### WHAT TO DO
In the entries below, find each line with the string "without" and copy it.

(Stored dataset items)
____________________

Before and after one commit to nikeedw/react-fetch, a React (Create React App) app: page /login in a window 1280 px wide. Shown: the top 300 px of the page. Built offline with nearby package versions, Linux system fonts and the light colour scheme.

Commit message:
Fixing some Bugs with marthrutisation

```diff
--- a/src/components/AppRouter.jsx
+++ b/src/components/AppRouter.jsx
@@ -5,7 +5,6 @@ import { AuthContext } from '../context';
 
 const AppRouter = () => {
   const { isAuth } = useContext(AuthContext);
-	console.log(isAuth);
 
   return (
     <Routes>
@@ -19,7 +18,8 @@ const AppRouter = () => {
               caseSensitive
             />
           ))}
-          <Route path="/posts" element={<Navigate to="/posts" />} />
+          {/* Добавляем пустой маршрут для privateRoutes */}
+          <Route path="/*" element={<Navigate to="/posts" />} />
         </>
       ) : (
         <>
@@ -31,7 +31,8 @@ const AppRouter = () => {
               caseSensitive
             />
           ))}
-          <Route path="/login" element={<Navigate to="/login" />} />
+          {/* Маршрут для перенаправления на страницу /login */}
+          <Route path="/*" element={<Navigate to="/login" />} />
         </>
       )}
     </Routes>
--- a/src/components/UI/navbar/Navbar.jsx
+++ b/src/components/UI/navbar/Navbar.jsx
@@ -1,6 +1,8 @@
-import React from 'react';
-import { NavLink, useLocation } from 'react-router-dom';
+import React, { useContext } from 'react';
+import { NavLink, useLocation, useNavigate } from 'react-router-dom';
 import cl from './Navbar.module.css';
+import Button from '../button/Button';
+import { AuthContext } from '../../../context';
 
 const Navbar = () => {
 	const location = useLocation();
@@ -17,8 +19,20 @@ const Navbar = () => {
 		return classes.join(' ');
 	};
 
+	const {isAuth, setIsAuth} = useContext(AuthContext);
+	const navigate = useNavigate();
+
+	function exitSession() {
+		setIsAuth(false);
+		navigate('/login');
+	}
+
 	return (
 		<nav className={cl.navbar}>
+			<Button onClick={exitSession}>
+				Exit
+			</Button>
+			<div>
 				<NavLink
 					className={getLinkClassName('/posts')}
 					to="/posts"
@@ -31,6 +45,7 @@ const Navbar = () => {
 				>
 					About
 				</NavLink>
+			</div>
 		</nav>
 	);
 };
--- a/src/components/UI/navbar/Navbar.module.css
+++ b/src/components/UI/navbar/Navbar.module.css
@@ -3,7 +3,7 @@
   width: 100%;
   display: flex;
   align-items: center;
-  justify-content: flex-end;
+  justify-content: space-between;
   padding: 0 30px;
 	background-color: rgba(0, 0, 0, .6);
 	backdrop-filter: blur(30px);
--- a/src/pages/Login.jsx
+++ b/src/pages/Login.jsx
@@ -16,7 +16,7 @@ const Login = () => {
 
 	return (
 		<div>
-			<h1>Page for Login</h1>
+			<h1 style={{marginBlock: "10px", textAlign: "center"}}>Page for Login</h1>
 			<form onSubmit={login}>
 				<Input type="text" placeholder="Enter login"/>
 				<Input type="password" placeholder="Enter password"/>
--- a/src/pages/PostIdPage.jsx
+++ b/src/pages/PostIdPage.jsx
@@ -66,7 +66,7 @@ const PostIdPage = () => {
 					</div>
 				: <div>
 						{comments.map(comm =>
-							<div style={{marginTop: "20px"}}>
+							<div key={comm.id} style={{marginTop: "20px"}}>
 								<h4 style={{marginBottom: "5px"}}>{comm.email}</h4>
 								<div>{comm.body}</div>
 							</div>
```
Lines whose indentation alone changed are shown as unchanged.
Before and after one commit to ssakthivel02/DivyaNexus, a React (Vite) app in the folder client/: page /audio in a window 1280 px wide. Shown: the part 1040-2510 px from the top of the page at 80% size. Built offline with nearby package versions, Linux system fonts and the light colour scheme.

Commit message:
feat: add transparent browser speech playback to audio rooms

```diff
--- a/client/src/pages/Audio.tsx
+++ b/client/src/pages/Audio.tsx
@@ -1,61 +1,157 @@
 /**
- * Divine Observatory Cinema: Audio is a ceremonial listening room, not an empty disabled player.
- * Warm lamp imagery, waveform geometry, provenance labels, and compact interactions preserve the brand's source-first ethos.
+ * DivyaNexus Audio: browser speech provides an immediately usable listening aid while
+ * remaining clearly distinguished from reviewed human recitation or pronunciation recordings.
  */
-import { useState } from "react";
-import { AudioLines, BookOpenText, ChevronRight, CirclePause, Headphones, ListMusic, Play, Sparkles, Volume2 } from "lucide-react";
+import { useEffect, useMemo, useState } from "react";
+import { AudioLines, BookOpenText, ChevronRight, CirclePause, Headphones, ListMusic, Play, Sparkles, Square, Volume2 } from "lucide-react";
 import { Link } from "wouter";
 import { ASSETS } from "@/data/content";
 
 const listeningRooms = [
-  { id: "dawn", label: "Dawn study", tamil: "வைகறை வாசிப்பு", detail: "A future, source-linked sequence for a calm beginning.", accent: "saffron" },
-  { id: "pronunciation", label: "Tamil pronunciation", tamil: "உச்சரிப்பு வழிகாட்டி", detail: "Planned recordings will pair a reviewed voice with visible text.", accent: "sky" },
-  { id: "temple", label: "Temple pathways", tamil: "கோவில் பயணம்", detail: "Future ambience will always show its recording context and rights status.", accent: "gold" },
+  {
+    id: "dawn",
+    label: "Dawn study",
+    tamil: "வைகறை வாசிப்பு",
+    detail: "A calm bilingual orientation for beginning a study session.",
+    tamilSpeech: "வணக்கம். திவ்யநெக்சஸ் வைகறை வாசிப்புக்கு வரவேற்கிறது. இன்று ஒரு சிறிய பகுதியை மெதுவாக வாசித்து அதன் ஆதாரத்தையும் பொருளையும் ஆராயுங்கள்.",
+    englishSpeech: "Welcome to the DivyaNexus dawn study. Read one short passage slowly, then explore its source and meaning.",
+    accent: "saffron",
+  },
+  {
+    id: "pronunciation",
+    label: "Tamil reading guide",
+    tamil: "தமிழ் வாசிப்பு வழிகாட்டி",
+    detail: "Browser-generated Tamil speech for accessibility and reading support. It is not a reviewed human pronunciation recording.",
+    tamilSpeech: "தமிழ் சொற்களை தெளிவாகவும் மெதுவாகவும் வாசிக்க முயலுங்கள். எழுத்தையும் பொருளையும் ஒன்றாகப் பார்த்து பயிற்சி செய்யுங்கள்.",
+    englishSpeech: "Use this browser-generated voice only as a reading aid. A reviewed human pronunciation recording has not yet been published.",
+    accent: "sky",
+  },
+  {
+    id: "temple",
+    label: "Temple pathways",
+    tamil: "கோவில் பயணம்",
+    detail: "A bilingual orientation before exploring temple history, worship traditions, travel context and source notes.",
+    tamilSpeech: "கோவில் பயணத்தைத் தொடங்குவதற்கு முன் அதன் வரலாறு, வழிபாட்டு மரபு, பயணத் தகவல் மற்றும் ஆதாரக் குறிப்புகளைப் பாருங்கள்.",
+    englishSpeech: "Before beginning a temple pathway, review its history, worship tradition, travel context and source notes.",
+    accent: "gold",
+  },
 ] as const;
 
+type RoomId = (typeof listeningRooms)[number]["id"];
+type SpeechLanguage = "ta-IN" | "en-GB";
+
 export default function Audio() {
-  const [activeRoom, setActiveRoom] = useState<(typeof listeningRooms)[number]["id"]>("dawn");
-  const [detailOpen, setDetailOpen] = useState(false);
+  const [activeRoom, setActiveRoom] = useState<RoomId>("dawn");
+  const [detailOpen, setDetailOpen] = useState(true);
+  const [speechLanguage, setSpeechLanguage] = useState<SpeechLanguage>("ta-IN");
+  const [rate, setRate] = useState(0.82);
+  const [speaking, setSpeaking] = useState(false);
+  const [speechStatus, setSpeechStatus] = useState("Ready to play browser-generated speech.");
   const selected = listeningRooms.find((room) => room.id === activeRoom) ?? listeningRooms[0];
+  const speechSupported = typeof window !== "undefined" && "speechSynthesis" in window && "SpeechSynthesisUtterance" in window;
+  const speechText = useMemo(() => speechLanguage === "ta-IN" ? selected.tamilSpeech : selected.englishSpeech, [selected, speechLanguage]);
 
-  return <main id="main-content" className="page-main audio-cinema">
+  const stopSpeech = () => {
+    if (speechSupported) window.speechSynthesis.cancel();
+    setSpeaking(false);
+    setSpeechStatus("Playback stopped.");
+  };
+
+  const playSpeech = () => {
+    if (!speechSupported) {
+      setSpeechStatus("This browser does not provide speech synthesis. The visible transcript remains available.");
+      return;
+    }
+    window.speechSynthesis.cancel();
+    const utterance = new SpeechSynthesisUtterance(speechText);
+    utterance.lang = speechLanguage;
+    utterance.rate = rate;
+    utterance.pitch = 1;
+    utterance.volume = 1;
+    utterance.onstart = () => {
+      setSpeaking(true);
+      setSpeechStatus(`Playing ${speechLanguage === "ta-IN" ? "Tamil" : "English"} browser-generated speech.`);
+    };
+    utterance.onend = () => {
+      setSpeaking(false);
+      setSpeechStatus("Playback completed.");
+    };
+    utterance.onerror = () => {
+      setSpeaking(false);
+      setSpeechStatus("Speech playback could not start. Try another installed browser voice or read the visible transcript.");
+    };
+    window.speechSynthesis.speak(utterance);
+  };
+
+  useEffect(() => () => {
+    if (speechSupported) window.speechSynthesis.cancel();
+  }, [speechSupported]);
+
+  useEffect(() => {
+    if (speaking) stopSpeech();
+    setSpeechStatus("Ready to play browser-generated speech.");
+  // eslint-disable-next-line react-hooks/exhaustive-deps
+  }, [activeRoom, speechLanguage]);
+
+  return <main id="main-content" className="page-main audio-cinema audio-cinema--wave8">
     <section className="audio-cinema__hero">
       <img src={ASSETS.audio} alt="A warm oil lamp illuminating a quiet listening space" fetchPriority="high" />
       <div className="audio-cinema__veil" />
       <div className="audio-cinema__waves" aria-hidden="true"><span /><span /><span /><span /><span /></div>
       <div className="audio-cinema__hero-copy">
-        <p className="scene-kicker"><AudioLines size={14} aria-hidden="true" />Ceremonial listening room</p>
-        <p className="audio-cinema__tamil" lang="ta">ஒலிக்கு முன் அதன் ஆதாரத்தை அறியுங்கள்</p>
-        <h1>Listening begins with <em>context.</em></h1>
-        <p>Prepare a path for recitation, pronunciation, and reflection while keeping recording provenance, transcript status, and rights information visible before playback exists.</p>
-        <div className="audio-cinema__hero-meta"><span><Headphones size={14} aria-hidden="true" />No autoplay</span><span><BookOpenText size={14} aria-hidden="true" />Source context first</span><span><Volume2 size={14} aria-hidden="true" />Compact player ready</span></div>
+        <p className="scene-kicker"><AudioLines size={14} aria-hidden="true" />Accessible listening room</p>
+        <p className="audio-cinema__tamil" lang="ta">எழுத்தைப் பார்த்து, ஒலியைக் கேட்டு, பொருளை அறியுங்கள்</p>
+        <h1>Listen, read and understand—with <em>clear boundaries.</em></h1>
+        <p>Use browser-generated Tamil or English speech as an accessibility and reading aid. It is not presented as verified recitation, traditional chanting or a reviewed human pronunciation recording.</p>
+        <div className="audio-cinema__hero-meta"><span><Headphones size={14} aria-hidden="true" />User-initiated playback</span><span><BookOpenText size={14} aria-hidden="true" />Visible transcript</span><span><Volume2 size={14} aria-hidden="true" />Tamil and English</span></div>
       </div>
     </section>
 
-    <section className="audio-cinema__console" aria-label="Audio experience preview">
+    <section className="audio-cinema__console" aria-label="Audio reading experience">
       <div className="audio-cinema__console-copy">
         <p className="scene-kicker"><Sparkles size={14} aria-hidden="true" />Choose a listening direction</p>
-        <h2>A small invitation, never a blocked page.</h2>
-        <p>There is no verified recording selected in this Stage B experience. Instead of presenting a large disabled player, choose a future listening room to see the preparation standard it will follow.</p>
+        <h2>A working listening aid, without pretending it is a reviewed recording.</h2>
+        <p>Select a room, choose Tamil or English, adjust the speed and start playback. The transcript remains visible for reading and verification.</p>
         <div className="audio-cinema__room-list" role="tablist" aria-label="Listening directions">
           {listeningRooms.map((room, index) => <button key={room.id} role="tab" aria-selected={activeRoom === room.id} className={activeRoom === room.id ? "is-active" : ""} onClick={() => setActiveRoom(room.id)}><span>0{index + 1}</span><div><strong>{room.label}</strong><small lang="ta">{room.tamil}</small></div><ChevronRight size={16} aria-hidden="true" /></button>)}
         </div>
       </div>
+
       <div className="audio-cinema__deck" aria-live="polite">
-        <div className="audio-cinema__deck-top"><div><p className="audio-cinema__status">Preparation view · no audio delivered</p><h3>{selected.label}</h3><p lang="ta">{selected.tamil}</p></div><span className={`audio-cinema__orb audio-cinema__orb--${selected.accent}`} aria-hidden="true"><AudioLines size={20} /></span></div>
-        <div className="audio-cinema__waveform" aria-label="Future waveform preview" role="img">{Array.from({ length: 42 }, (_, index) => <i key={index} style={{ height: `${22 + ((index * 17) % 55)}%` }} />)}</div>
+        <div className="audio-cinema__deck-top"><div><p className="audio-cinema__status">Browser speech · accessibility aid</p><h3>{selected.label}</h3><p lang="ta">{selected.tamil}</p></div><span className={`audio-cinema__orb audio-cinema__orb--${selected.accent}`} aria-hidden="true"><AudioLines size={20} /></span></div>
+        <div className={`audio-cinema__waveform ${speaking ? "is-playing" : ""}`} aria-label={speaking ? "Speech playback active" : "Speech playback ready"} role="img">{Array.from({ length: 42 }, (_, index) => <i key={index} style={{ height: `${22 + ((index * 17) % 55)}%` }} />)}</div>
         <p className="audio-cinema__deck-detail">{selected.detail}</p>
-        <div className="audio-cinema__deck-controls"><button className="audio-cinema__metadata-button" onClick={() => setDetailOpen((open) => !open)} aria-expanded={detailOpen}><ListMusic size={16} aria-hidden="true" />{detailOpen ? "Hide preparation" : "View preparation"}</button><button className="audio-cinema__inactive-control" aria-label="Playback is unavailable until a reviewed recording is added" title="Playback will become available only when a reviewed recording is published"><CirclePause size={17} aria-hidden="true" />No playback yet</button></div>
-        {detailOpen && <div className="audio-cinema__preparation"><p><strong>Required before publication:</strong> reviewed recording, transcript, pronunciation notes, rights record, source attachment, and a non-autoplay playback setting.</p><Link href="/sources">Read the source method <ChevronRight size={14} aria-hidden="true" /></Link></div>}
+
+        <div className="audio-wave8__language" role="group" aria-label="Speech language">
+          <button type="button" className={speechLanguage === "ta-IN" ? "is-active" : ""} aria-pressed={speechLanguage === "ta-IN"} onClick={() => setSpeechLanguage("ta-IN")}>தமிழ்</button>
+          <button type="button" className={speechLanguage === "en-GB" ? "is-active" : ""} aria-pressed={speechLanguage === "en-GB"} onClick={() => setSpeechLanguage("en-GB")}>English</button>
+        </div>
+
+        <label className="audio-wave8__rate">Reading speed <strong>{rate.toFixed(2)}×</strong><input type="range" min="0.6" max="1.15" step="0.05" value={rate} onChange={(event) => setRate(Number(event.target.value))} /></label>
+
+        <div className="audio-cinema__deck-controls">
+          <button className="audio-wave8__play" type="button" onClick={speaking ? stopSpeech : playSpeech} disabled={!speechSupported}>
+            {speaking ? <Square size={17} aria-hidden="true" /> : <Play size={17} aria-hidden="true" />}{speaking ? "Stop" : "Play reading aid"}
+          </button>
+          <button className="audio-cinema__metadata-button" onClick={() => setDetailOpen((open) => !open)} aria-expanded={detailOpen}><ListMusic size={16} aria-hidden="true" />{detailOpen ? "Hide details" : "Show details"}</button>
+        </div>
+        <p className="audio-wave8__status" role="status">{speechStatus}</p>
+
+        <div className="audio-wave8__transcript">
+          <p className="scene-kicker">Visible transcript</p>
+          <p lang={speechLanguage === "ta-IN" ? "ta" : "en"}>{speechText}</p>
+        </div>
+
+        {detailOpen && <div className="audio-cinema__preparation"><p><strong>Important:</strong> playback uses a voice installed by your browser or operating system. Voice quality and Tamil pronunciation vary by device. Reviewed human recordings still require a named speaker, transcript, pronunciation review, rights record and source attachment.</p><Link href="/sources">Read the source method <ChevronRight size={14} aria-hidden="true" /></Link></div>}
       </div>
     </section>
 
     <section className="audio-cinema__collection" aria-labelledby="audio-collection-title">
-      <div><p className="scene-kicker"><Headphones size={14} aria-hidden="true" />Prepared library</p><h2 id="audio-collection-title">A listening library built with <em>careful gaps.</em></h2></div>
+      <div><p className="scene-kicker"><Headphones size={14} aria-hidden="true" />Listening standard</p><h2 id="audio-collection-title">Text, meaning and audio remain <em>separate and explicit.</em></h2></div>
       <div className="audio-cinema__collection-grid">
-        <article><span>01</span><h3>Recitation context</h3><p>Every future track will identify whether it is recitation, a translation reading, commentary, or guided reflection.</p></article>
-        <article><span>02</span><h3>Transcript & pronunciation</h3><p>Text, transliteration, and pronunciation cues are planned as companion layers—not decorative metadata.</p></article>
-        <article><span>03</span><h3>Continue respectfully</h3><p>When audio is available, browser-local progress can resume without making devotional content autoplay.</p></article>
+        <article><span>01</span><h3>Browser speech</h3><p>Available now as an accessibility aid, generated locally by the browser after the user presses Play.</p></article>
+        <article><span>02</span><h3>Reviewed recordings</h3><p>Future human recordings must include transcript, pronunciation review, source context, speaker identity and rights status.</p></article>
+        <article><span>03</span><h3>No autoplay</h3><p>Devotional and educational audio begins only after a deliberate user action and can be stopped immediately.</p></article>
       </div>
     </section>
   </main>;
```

____________________

### EXERCISE ANSWER
+        <h2>A working listening aid, without pretending it is a reviewed recording.</h2>
-        <article><span>03</span><h3>Continue respectfully</h3><p>When audio is available, browser-local progress can resume without making devotional content autoplay.</p></article>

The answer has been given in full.